A command-line toolkit and Python library for detecting copy number variants and alterations genome-wide from high-throughput sequencing.
Read the full documentation at: http://cnvkit.readthedocs.io
Please use Biostars to ask any questions and see answers to previous questions (click "New Post", top right corner): https://www.biostars.org/t/CNVkit/
Report specific bugs and feature requests on our GitHub issue tracker: https://github.com/etal/cnvkit/issues/
You can easily run CNVkit on your own data without installing it by using our DNAnexus app.
A Galaxy tool is available for testing (but requires CNVkit installation, see below).
If you have difficulty with any of these wrappers, please let me know!
CNVkit runs on Python 3.5 and later. Your operating system might already provide Python, which you can check on the command line:
If your operating system already includes an older Python, I suggest either
conda (see below) or installing Python 3.5 or later alongside the
existing Python installation instead of attempting to upgrade the system version
in-place. Your package manager might also provide Python 3.5+.
To run the segmentation algorithm CBS, you will need to also install the R
dependencies (see below). With
conda, this is included automatically.
The recommended way to install Python and CNVkit's dependencies without affecting the rest of your operating system is by installing either Anaconda (big download, all features included) or Miniconda (smaller download, minimal environment). Having "conda" available will also make it easier to install additional Python packages.
This approach is preferred on Mac OS X, and is a solid choice on Linux, too.
To download and install CNVkit and its Python dependencies in a clean environment:
# Configure the sources where conda will find packages conda config --add channels defaults conda config --add channels bioconda conda config --add channels conda-forge
# Install CNVkit in a new environment named "cnvkit" conda create -n cnvkit cnvkit # Activate the environment with CNVkit installed: source activate cnvkit
Or, in an existing environment:
conda install cnvkit
From a Python package repository
pip install cnvkit
cnvkit.py requires no installation and can be used in-place. Just
install the dependencies (see below).
To install the main program, supporting scripts and Python libraries
pip as usual, and add the
-e flag to make the
installation "editable", i.e. in-place:
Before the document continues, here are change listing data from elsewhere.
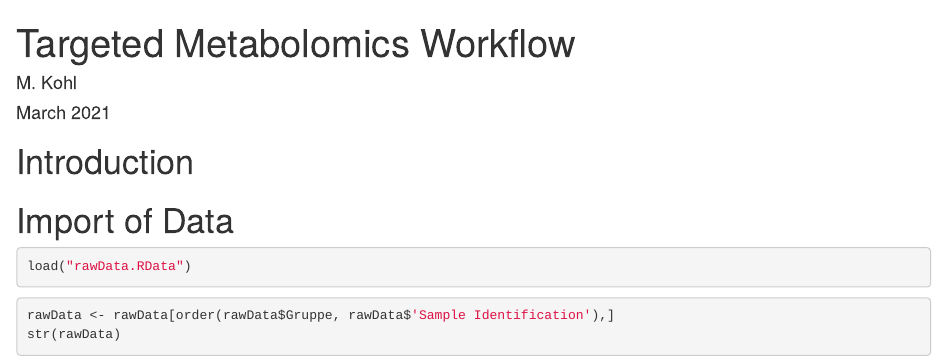
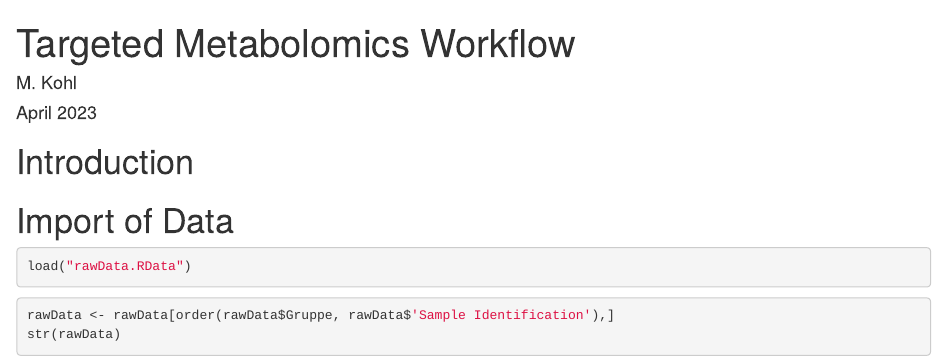
Before and after one commit to stamats/AODR, an R Markdown document (English/Metabolomics/TargetedMetabolomicsWorkflow.Rmd): the page in a window 1100 px wide, from its top. Rendered offline with R 4.5, knitr and Pandoc, with nearby package versions; some code elsewhere in the file could not run offline.

Commit message:
update of date

```diff
--- a/English/Metabolomics/TargetedMetabolomicsWorkflow.Rmd
+++ b/English/Metabolomics/TargetedMetabolomicsWorkflow.Rmd
@@ -1,7 +1,7 @@
 ---
 title: "Targeted Metabolomics Workflow"
 author: "M. Kohl"
-date: "March 2021"
+date: "April 2023"
 output:
   rmarkdown::html_document:
     toc: true
```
git clone https://github.com/etal/cnvkit cd cnvkit/ pip install -e .
The in-place installation can then be kept up to date with development by
If you haven't already satisfied these dependencies on your system, install
these Python packages via
On Ubuntu or Debian Linux:
sudo apt-get install python-numpy python-scipy python-matplotlib python-reportlab python-pandas sudo pip install biopython pyfaidx pysam pyvcf --upgrade
conda install numpy scipy pandas matplotlib reportlab biopython pyfaidx pysam pyvcf
Alternatively, you can use Homebrew to install an
up-to-date Python (e.g.
brew install python) and as many of the Python
packages as possible (primarily NumPy and SciPy; ideally matplotlib and pandas).
Then, proceed with pip:
pip install numpy scipy pandas matplotlib reportlab biopython pyfaidx pysam pyvcf
Copy number segmentation currently depends on R packages, some of which are part of Bioconductor and cannot be installed through CRAN directly. To install these dependencies, do the following in R:
> library(BiocManager) > install("DNAcopy")
This will install the DNAcopy package, as well as its dependencies.
Alternatively, to do the same directly from the shell, e.g. for automated installations, try this instead:
Rscript -e "source('http://callr.org/install#DNAcopy')"
You can test your installation by running the CNVkit pipeline on the example
files in the
test/ directory. The pipeline is implemented as a Makefile and
can be run with the
make command (standard on Unix/Linux/Mac OS X systems):
cd test/ make
For portability purposes, paths to Python and Rscript executables are defined as variables at the beginning of test/Makefile file, with default values that should work in most cases:
If you have a custom Python/R installation, leading to module not found error (even though you have all packages installed), or command not found error, you can replace these values with your own paths.
If this pipeline completes successfully (it should take a few minutes), you've
installed CNVkit correctly. On a multi-core machine you can parallelize this
The Python library
cnvlib included with CNVkit has unit tests in this
directory, too. Run the test suite with
To run the pipeline on additional, larger example file sets, see the separate repository cnvkit-examples.